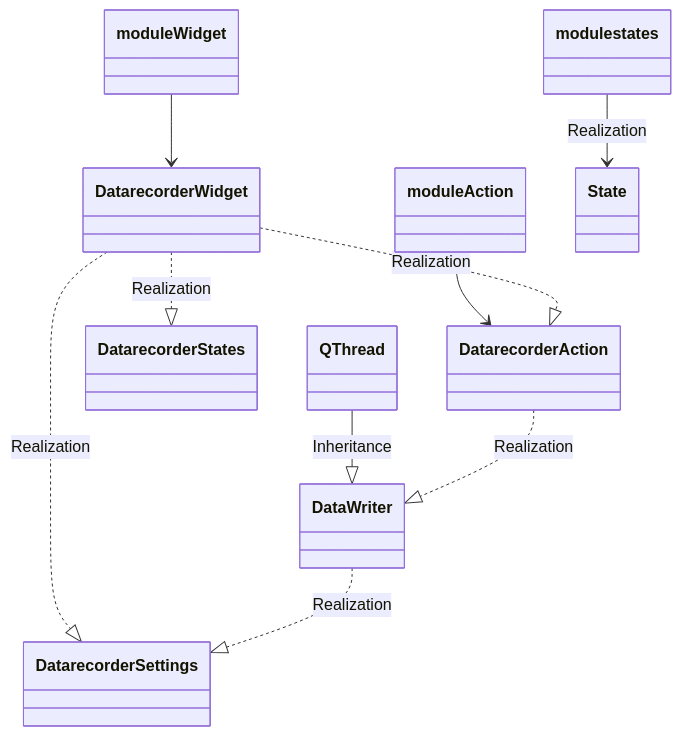
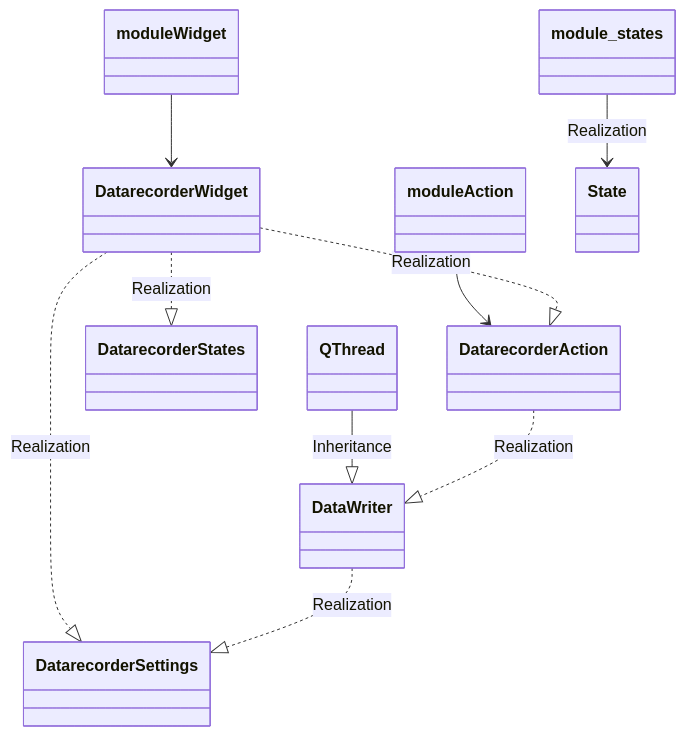
Before and after one commit to tud-hri/joan: the first of 2 diagrams in docs/modules.md, drawn with Mermaid. The commit also changed other lines of this file and 31 other files, not shown here.

````diff
--- a/docs/modules.md
+++ b/docs/modules.md
@@ -10,23 +10,23 @@
 ```mermaid
     classDiagram
         class QThread
         class moduleWidget
         class moduleAction
-        class modulestates
+        class module_states
         class DatarecorderStates
         class DatarecorderWidget
         class DatarecorderAction
         class DataWriter
         class DatarecorderSettings
         class State
 
         QThread --|> DataWriter : Inheritance
         moduleWidget --> DatarecorderWidget
         moduleAction --> DatarecorderAction
-        modulestates --> State : Realization
+        module_states --> State : Realization
         DatarecorderWidget ..|> DatarecorderStates : Realization
         DatarecorderWidget ..|> DatarecorderAction : Realization
         DatarecorderAction ..|> DataWriter : Realization
         DatarecorderWidget ..|> DatarecorderSettings : Realization
         DataWriter ..|> DatarecorderSettings : Realization
 ```
````
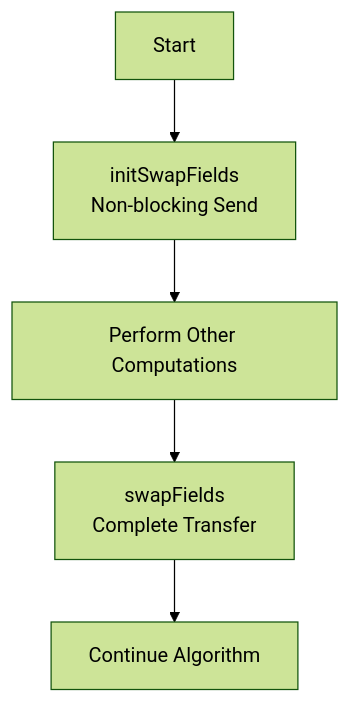
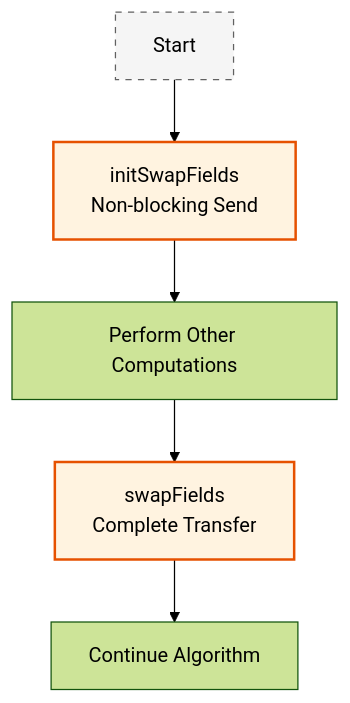
One commit to wramet/build-my-cfd changed the third of 3 diagrams in MODULE_04_MULTIPHASE_FUNDAMENTALS/CONTENT/09_IMPLEMENTATION_ARCHITECTURE/05_Parallel_Implementation.md. Above: the diagram before and after it, drawn with Mermaid (forest theme). The commit also changed other lines of this file and 313 other files, not shown here.

Commit message:
Revise all diagram

````diff
--- a/MODULE_04_MULTIPHASE_FUNDAMENTALS/CONTENT/09_IMPLEMENTATION_ARCHITECTURE/05_Parallel_Implementation.md
+++ b/MODULE_04_MULTIPHASE_FUNDAMENTALS/CONTENT/09_IMPLEMENTATION_ARCHITECTURE/05_Parallel_Implementation.md
@@ -362,7 +362,10 @@
 ```mermaid
 flowchart TD
-    A[Start] --> B[initSwapFields<br/>Non-blocking Send]
-    B --> C[Perform Other Computations]
-    C --> D[swapFields<br/>Complete Transfer]
-    D --> E[Continue Algorithm]
+classDef implicit fill:#e1f5fe,stroke:#01579b,stroke-width:2px,color:#000
+classDef explicit fill:#fff3e0,stroke:#e65100,stroke-width:2px,color:#000
+classDef context fill:#f5f5f5,stroke:#616161,stroke-width:1px,color:#000,stroke-dasharray: 5 5
+A[Start]:::context --> B[initSwapFields<br/>Non-blocking Send]:::explicit
+B --> C[Perform Other Computations]
+C --> D[swapFields<br/>Complete Transfer]:::explicit
+D --> E[Continue Algorithm]
 ```
````
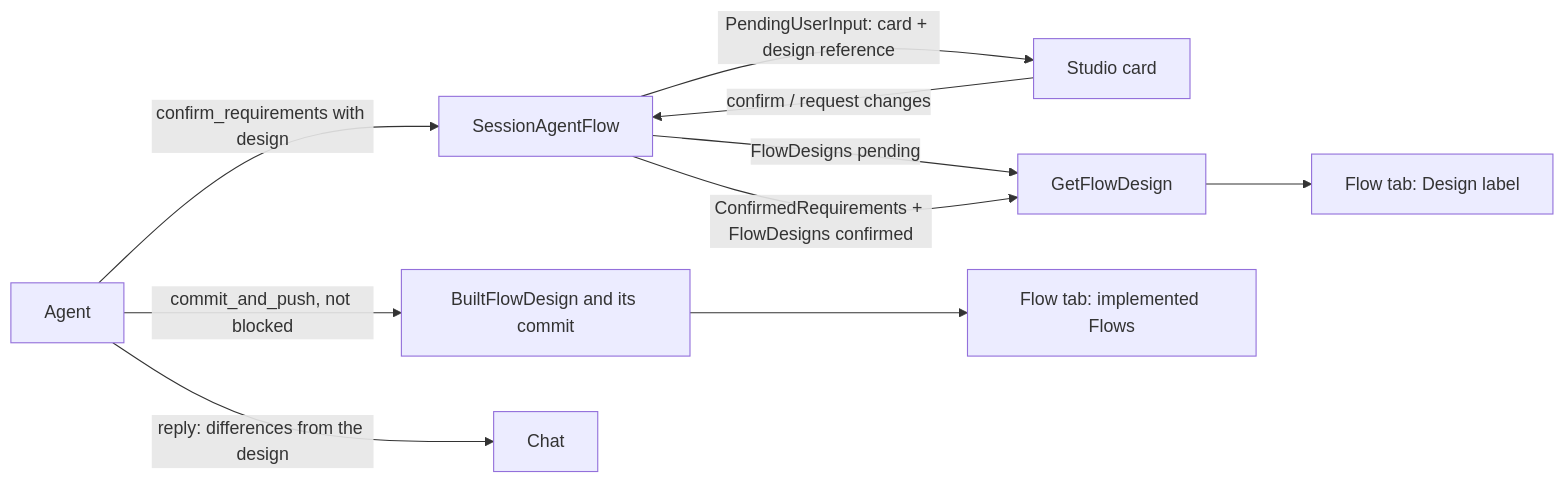
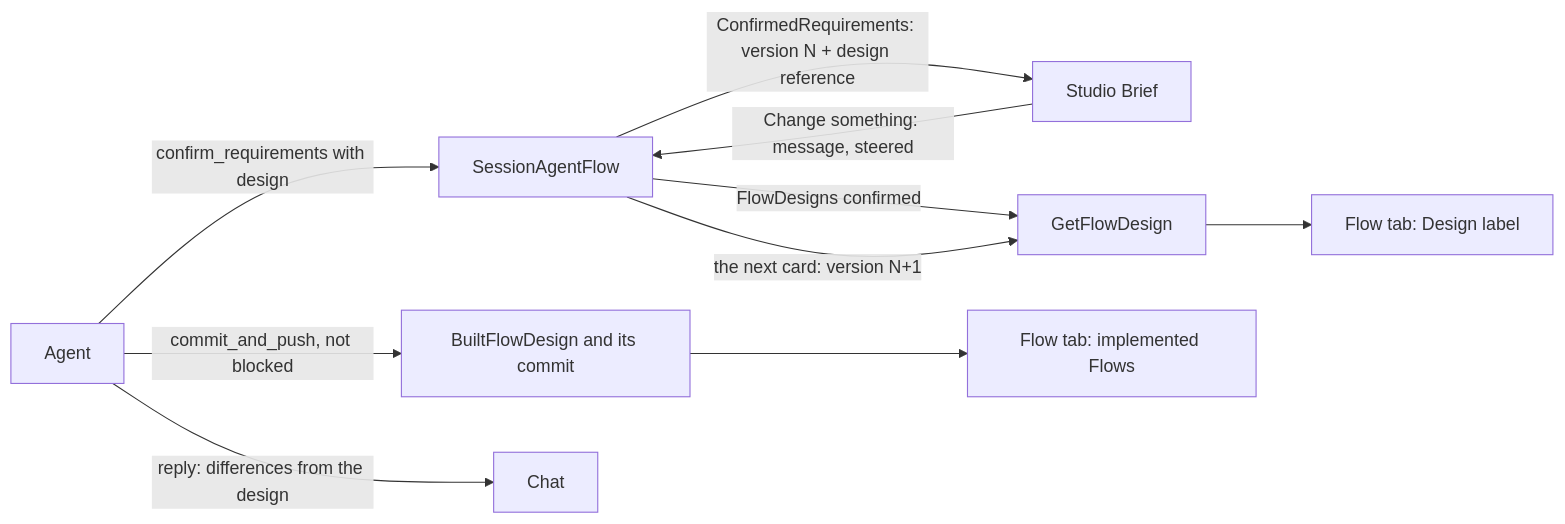
The diagram in docs/architecture/design-first/README.md (superdurable/superverse), drawn with Mermaid before and after one commit. The commit also changed other lines of this file and 162 other files, not shown here.

First line of the commit message:
CARDFLOW, FIRSTMSG: The requirements card does not wait, and the first message goes with CreateProject

````diff
--- a/docs/architecture/design-first/README.md
+++ b/docs/architecture/design-first/README.md
@@ -23,12 +25,12 @@
 ```mermaid
 flowchart LR
   agent[Agent] -->|confirm_requirements with design| session[SessionAgentFlow]
-  session -->|PendingUserInput: card + design reference| studio[Studio card]
-  session -->|FlowDesigns pending| read[GetFlowDesign]
+  session -->|ConfirmedRequirements: version N + design reference| studio[Studio Brief]
+  session -->|FlowDesigns confirmed| read[GetFlowDesign]
   read --> canvas[Flow tab: Design label]
-  studio -->|confirm / request changes| session
-  session -->|ConfirmedRequirements + FlowDesigns confirmed| read
+  studio -->|Change something: message, steered| session
+  session -->|the next card: version N+1| read
   agent -->|commit_and_push, not blocked| built[BuiltFlowDesign and its commit]
   built --> implemented[Flow tab: implemented Flows]
   agent -->|reply: differences from the design| chat[Chat]
 ```
````
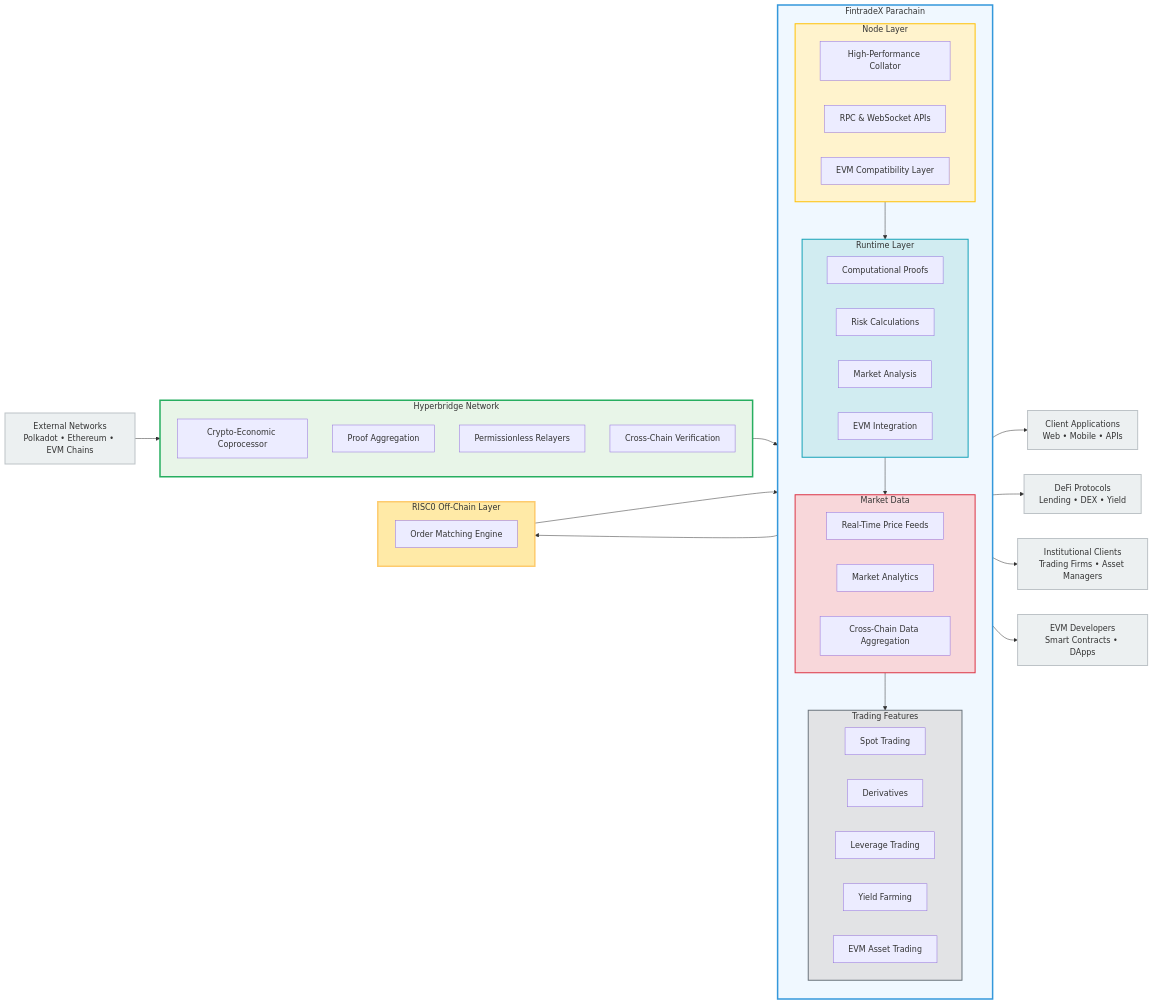
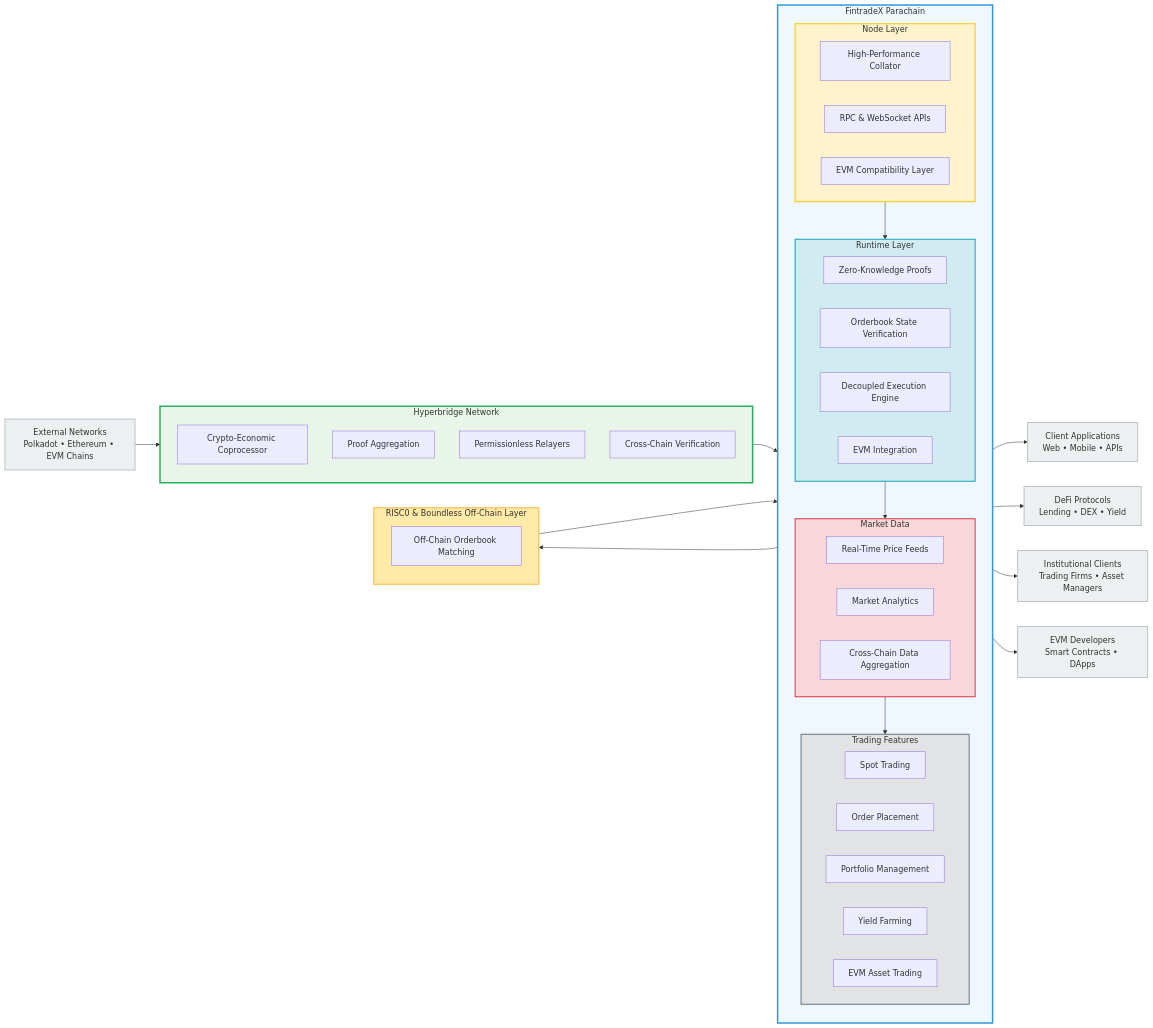
One commit to fintradev/fintradex changed the diagram in README.md. Above: the diagram before and after it, drawn with Mermaid. The commit also changed other lines of this file, not shown here.

```diff
--- a/README.md
+++ b/README.md
@@ -49,7 +49,7 @@
         
         subgraph RL[Runtime Layer]
             R1[Trading Engine]
-            R2[Order Book Management]
+            R2[On-Chain Orderbook State]
             R3[Governance & Staking]
             R4[EVM Integration]
         end
@@ -62,19 +62,19 @@
         
         subgraph SF[Trading Features]
             T1[Spot Trading]
-            T2[Derivatives]
-            T3[Leverage Trading]
+            T2[Order Placement]
+            T3[Portfolio Management]
             T4[Yield Farming]
             T5[EVM Asset Trading]
         end
     end
     
-    %% RISC0 Off-Chain Layer
-    subgraph RISC[RISC0 Off-Chain Layer]
-        R0[Order Matching Engine]
-        R1[Computational Proofs]
-        R2[Risk Calculations]
-        R3[Market Analysis]
+    %% RISC0 & Boundless Off-Chain Layer
+    subgraph RISC[RISC0 & Boundless Off-Chain Layer]
+        R0[Off-Chain Orderbook Matching]
+        R1[Zero-Knowledge Proofs]
+        R2[Orderbook State Verification]
+        R3[Decoupled Execution Engine]
     end
     
     %% Clients
```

*****

**Work request:** Now copy each line of the entries that mentions "Chain".

**Task solution:**
+            R2[On-Chain Orderbook State]
-    %% RISC0 Off-Chain Layer
-    subgraph RISC[RISC0 Off-Chain Layer]
+    %% RISC0 & Boundless Off-Chain Layer
+    subgraph RISC[RISC0 & Boundless Off-Chain Layer]
+        R0[Off-Chain Orderbook Matching]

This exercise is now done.